"...All right," I coolly slur, forcing my fake composure to remain intact as I flash the countless amount of spectators around me a crooked, varmint-like grin, "Get ready, District 1! I'm about to give you all one hell of a show!"
"I regretted it the moment I did it."
My mother sits across from me on a small wooden stool, her knobby knees apparent under the hem of her burgundy dress and her knuckles red from her constant nervous fumbling with her fragile, thin fingers. "I swear to God, Roy, I—I just, I didn't know what to do! I was running out of options!"
"You could've maybe, I don't know, considered not sending me to fight for my life amongst a bunch of maniacal, blood thirsty screwballs," I mutter airily, slouching into the plush cushions of the couch in the visiting room, "Just a thought."
"Creon just asked me if I wanted you to get better!
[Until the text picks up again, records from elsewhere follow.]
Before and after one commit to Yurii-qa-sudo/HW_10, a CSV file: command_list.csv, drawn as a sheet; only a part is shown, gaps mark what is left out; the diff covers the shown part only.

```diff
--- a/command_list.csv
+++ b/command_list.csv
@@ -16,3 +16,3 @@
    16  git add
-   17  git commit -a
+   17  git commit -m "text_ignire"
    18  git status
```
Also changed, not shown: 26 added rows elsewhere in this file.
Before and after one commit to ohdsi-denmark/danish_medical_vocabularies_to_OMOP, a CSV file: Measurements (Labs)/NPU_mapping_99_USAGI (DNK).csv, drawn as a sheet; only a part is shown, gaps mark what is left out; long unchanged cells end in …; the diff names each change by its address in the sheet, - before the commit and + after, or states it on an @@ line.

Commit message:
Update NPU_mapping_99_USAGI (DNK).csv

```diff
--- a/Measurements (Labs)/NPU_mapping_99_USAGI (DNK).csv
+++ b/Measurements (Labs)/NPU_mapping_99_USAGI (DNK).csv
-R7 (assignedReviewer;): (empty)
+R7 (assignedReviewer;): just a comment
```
To get rid of your mental illn—"
"I don't," I gripe, my eyes icy as I darkly glower at my mother's sylphlike frame, "have a mental illness. Maybe you do. I can give at least twenty good reasons why you might have a severe case of paranoia, or possibly porphyrophobia, the fear of the color purple—"
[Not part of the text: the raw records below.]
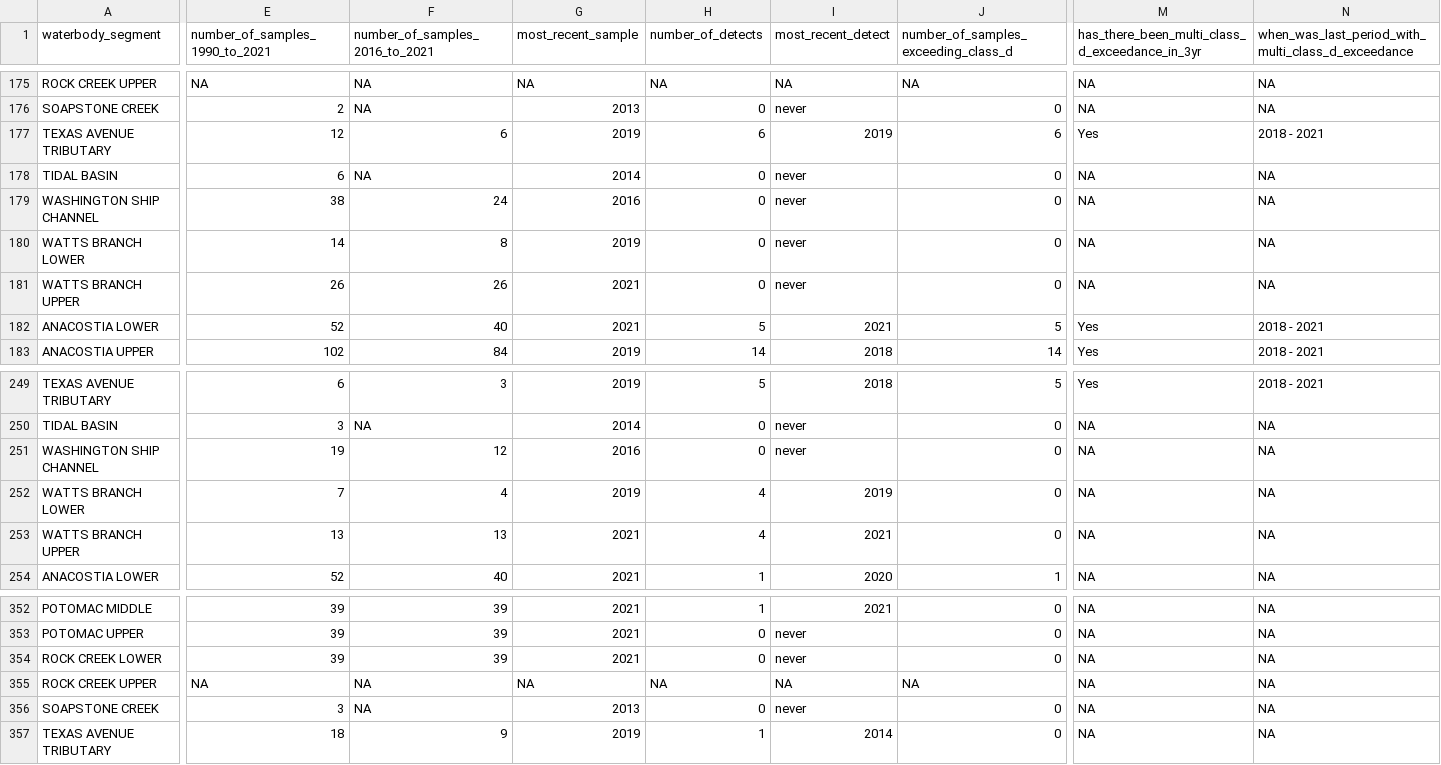
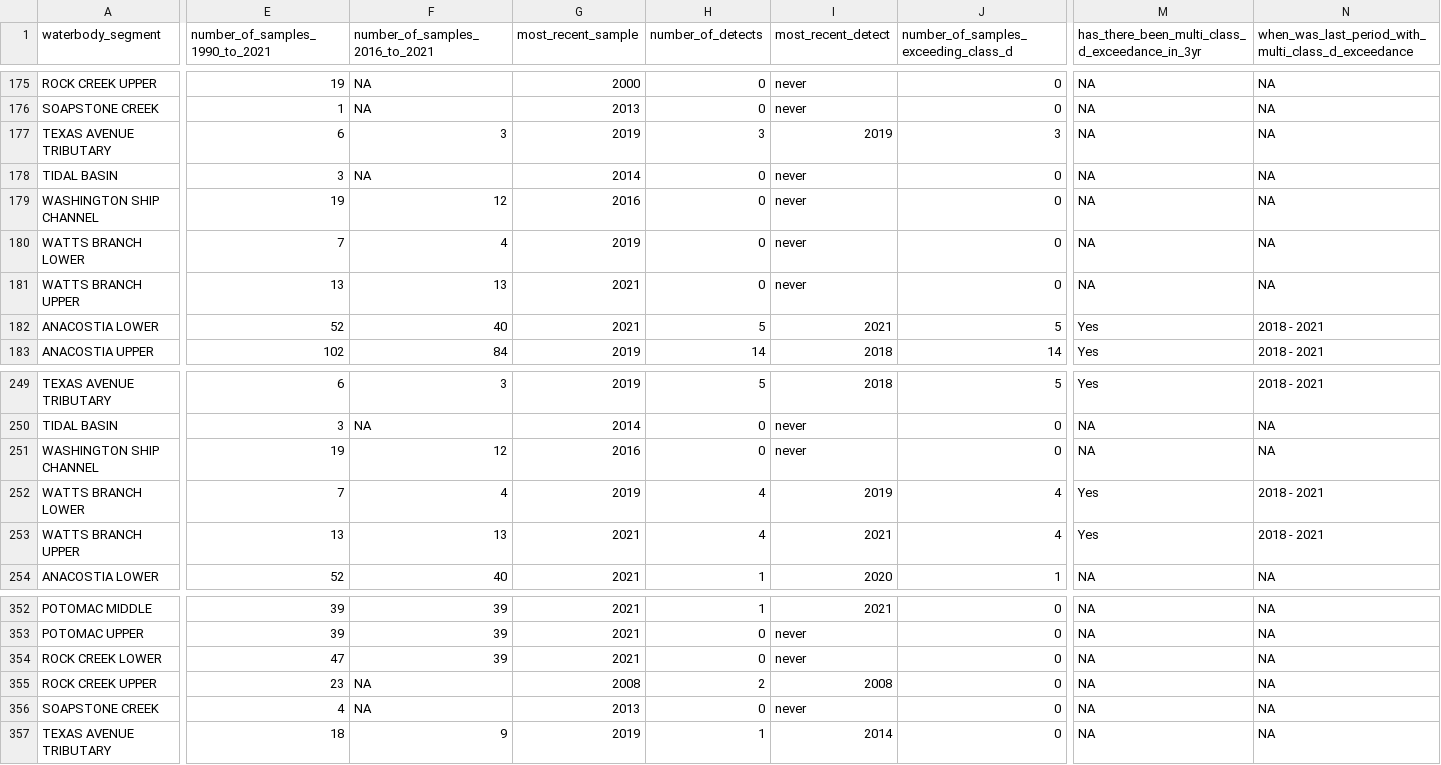
Before and after one commit to LimnoTech/IRsupportR, a CSV file: output/appendix_b_class_d.csv, drawn as a sheet; only a part is shown, gaps mark what is left out; the diff covers the shown part only; the diff names each change by its address in the sheet, - before the commit and + after, or states it on an @@ line.

```diff
--- a/output/appendix_b_class_d.csv
+++ b/output/appendix_b_class_d.csv
-E175 (number_of_samples_1990_to_2021): NA
+E175 (number_of_samples_1990_to_2021): 19
-G175 (most_recent_sample): NA
+G175 (most_recent_sample): 2000
-H175 (number_of_detects): NA
+H175 (number_of_detects): 0
-I175 (most_recent_detect): NA
+I175 (most_recent_detect): never
-J175: NA
+J175: 0
-E176 (number_of_samples_1990_to_2021): 2
+E176 (number_of_samples_1990_to_2021): 1
-E177 (number_of_samples_1990_to_2021): 12
+E177 (number_of_samples_1990_to_2021): 6
-F177 (number_of_samples_2016_to_2021): 6
+F177 (number_of_samples_2016_to_2021): 3
-H177 (number_of_detects): 6
+H177 (number_of_detects): 3
-J177: 6
+J177: 3
-M177: Yes
+M177: NA
-N177: 2018 - 2021
+N177: NA
-E178 (number_of_samples_1990_to_2021): 6
+E178 (number_of_samples_1990_to_2021): 3
-E179 (number_of_samples_1990_to_2021): 38
+E179 (number_of_samples_1990_to_2021): 19
-F179 (number_of_samples_2016_to_2021): 24
+F179 (number_of_samples_2016_to_2021): 12
-E180 (number_of_samples_1990_to_2021): 14
+E180 (number_of_samples_1990_to_2021): 7
-F180 (number_of_samples_2016_to_2021): 8
+F180 (number_of_samples_2016_to_2021): 4
-E181 (number_of_samples_1990_to_2021): 26
+E181 (number_of_samples_1990_to_2021): 13
-F181 (number_of_samples_2016_to_2021): 26
+F181 (number_of_samples_2016_to_2021): 13
-J252:J253: 0
+J252:J253: 4
-M252:M253: NA
+M252:M253: Yes
-N252:N253: NA
+N252:N253: 2018 - 2021
-E354 (number_of_samples_1990_to_2021): 39
+E354 (number_of_samples_1990_to_2021): 47
-E355 (number_of_samples_1990_to_2021): NA
+E355 (number_of_samples_1990_to_2021): 23
-G355 (most_recent_sample): NA
+G355 (most_recent_sample): 2008
-H355 (number_of_detects): NA
+H355 (number_of_detects): 2
-I355 (most_recent_detect): NA
+I355 (most_recent_detect): 2008
-J355: NA
+J355: 0
-E356 (number_of_samples_1990_to_2021): 3
+E356 (number_of_samples_1990_to_2021): 4
```
Also changed, not shown: 109 edited cells elsewhere in this file, output/appendix_b_class_c.csv, 5 other files.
"Roy, stop. Don't make everything a joke," she murmurs in a soft undertone, lowering her head and making her straggled rush of scarlet hair spill across her frontside. "Maybe...Maybe the arena will be good for you."
My eyebrows rise into a skeptical glare, my biceps tautening as my hands clench into bloodless fists. "Good for me?" I have to struggle to stifle my fury, biting the inside of my cheek and feeling the skin break between my teeth. "You're a genius, mom. Really. Maybe a little death will make me into the son you've always wanted."
"N—No! Roy, that's not what I meant at all!" My mother begins to tear up, the moisture making her eyes shine with a sickly sheen. "I love you, I would never—"
"Just..." I exhale sharply, raking my gaze to the ground. "Just leave. I promise I'll be dead and out of your hair soon."
There is a few moments where a thick layer of silence weighs against my shoulders, so dense that I feel as if I'm seconds away from curling up into a delicate ball in an attempt to take shelter from it.
It's nothing compared to the agonizing, harrowing pain that sears through my veins when I heard my mother slowly get up from her stool and walk out of the room, leaving me to face the monstrous claws of the doubtless slaughter and destruction of the arena completely and utterly...alone.
My district partner is small and delicate, like a porcelain doll. She's...kind of pretty. In the classical sort of way.
Her petite and fragile stature gives her an air of being entirely breakable, and it doesn't help that her already rosy cheeks flush in color whenever she's even the slightest bit flustered.
Even now, as we're riding in a sleek Capitol car towards the train, she seems nothing but curious—none of the fear I would expect from a girl of her size apparent in her deep, piercing blue eyes—as she peers out the windows and watches the expansive roads skid speedily underneath us.
I let the corner of my mouth perk into a crooked smile.
"Notre destin attend," I whisper under my breath, barely audible.
Our destiny awaits.